The award of Victoria Cross to Private Crandon was announced in the London Gazette for 18 October 1901, and he received the medal from Lord Kitchener at Pretoria on 8 June 1902. For his service in South Africa he also received the Queen’s Medal with five clasps.
On his discharge he settled in Swinton near Manchester, now part of the City of Salford, and gained employment on the estate of Sir Lees Knowles. He was a member of the Guard of Honour when King Edward VII and Queen Alexandra visited Salford in 1905, being presented before them at the royal carriage when they unveiled the Boer War memorial adjacent to Salford Royal Hospital. Soon after this he immigrated to the United States.
When the Great War began he returned to the colours and enlisted with his old regiment in South Africa in October 1914. He was wounded in the left foot during the first battle of Ypres on 13 May 1915, and on his recovery he served two years in the Balkans, Salonica, Egypt and Palestine.
On his discharge in 1919 he returned to settle in Swinton. He attended the VC reunion held on 9 November 1929, hosted by the Prince of Wales in the Royal Gallery at the House of Lords. On 8 June 1946 he was one of 150 VCs invited to a special dinner at the Dorchester Hotel. In November 1948 he took the salute for the Royal British Legion drumhead at Swinton Cenotaph. However, soon after this he was the victim of a road accident in which he received two leg fractures and facial injuries which put him in hospital for several months.
Harry Crandon died at his home, 39 Kingsley Road, Swinton, on 2 January 1953, aged 71, and he was buried in the Church of England section of Swinton Cemetery. His medals are with the 13th/18th Hussars (now the Light Dragoons). There is a headstone at his grave and the Royal British Legion Housing Association has named Crandon Court in Pendlebury to honour his name.

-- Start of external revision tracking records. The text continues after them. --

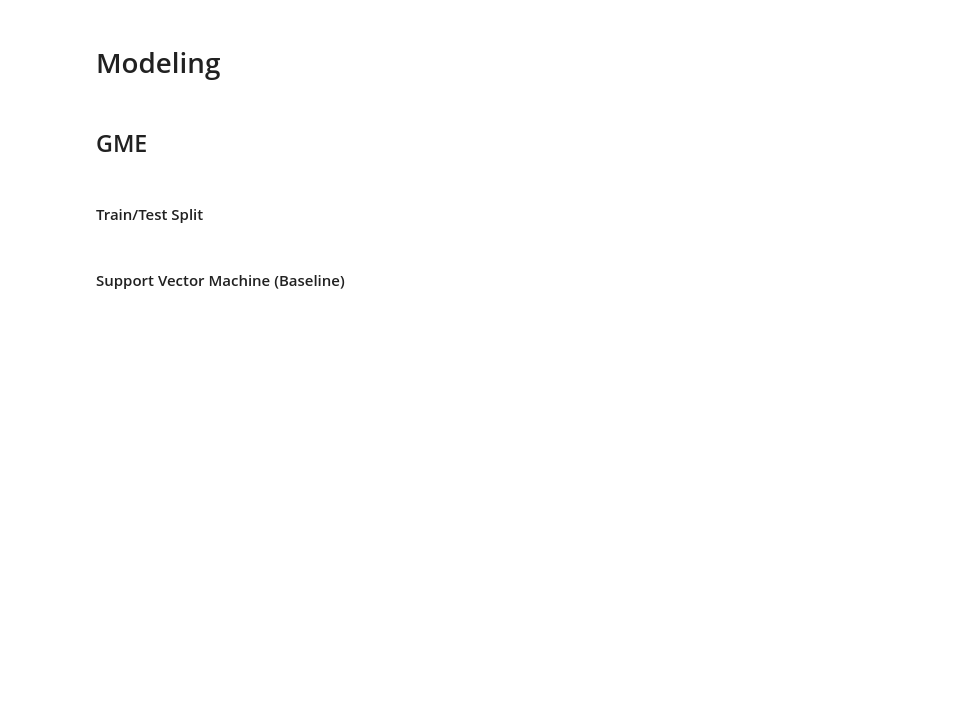
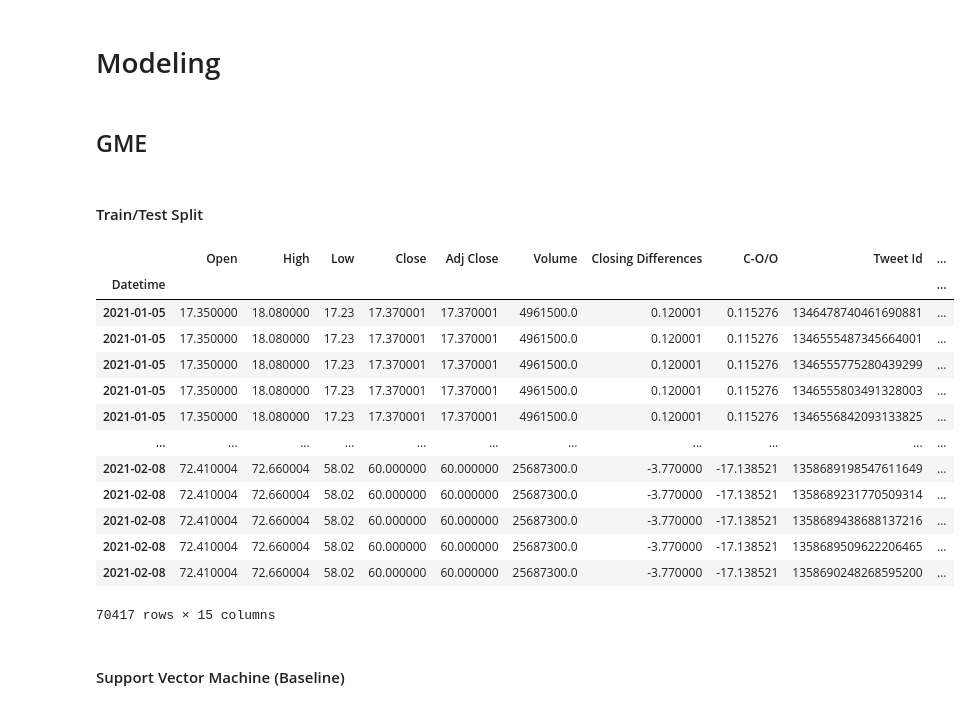
Before and after one commit to daanishali921/twitter_sentiment_stock_trend_predictor, a Jupyter notebook: scrap_book.ipynb, the cells around one changed output. Cells and saved outputs as stored; diff of their text form; code cells hidden in the pictures; blank space fills up the shorter version.

```diff
--- a/scrap_book.ipynb
+++ b/scrap_book.ipynb
@@ -338,8 +340,8 @@ from imblearn.over_sampling import SMOTE
 sampler = SMOTE(random_state=42)
 # %% [markdown]
 # Modeling
-# %% [markdown]
-## GME
+# %% [markdown]
+## GME
 # %% [markdown]
 #### Train/Test Split
 # %%
@@ -352,3 +354,20 @@ X_train, X_test, y_train, y_test = train_test_split(X, y, test_size=0.2, random_
+# %%
+X_train
+# %% [output]
+|  | Open | High | Low | Close | Adj Close | Volume | Closing Differences | C-O/O | Tweet Id | ... |
+| Datetime |  |  |  |  |  |  |  |  |  | ... |
+| 2021-01-05 | 17.350000 | 18.080000 | 17.23 | 17.370001 | 17.370001 | 4961500.0 | 0.120001 | 0.115276 | 1346478740461690881 | ... |
+| 2021-01-05 | 17.350000 | 18.080000 | 17.23 | 17.370001 | 17.370001 | 4961500.0 | 0.120001 | 0.115276 | 1346555487345664001 | ... |
+| 2021-01-05 | 17.350000 | 18.080000 | 17.23 | 17.370001 | 17.370001 | 4961500.0 | 0.120001 | 0.115276 | 1346555775280439299 | ... |
+| 2021-01-05 | 17.350000 | 18.080000 | 17.23 | 17.370001 | 17.370001 | 4961500.0 | 0.120001 | 0.115276 | 1346555803491328003 | ... |
+| 2021-01-05 | 17.350000 | 18.080000 | 17.23 | 17.370001 | 17.370001 | 4961500.0 | 0.120001 | 0.115276 | 1346556842093133825 | ... |
+| ... | ... | ... | ... | ... | ... | ... | ... | ... | ... | ... |
+| 2021-02-08 | 72.410004 | 72.660004 | 58.02 | 60.000000 | 60.000000 | 25687300.0 | -3.770000 | -17.138521 | 1358689198547611649 | ... |
+| 2021-02-08 | 72.410004 | 72.660004 | 58.02 | 60.000000 | 60.000000 | 25687300.0 | -3.770000 | -17.138521 | 1358689231770509314 | ... |
+| 2021-02-08 | 72.410004 | 72.660004 | 58.02 | 60.000000 | 60.000000 | 25687300.0 | -3.770000 | -17.138521 | 1358689438688137216 | ... |
+| 2021-02-08 | 72.410004 | 72.660004 | 58.02 | 60.000000 | 60.000000 | 25687300.0 | -3.770000 | -17.138521 | 1358689509622206465 | ... |
+| 2021-02-08 | 72.410004 | 72.660004 | 58.02 | 60.000000 | 60.000000 | 25687300.0 | -3.770000 | -17.138521 | 1358690248268595200 | ... |
+70417 rows × 15 columns
 # %% [markdown]
 #### Support Vector Machine (Baseline)
 # %%
```
Also changed, not shown: parts of 64 cells of this notebook.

The Victoria Cross is awarded for: ‘Conspicuous bravery and devotion to country in the presence of the enemy’. It was instituted by the royal warrant of Queen Victoria towards the end of the Crimean War in 1856, and men who fought in that campaign became the first recipients.
Queen Victoria took a great interest in the award and in the design of the medal, and the Duke of Newcastle had some interest in the creation of the award in his capacity as the Secretary of State for War. Prince Albert suggested that it should be named after Victoria, and the original motto was to have been ‘For the Brave’, but Victoria was of the opinion that this would lead to the inference that only those who have got the cross are considered to be brave, and decided that ‘For Valour’ would be more suitable. The design was not to be particularly ornate and not of high metallic value. All the medals have been cast by Hancock’s in London, using bronze from the cascobels of guns which Russian forces had captured from the Chinese and the British had captured from the Russians at Sebastopol. Rank, long service or wound was to have no special influence in who qualified for the award. The first recipient announcements were published in the London Gazette for 24 February 1857 investiture took place in Hyde Park, London, on 26 June 1857, when 62 Crimean veterans received the medal from the Queen herself. It originally carried an annual pension of £10, which became £100 in 1959, and was raised to £1000 in 1995.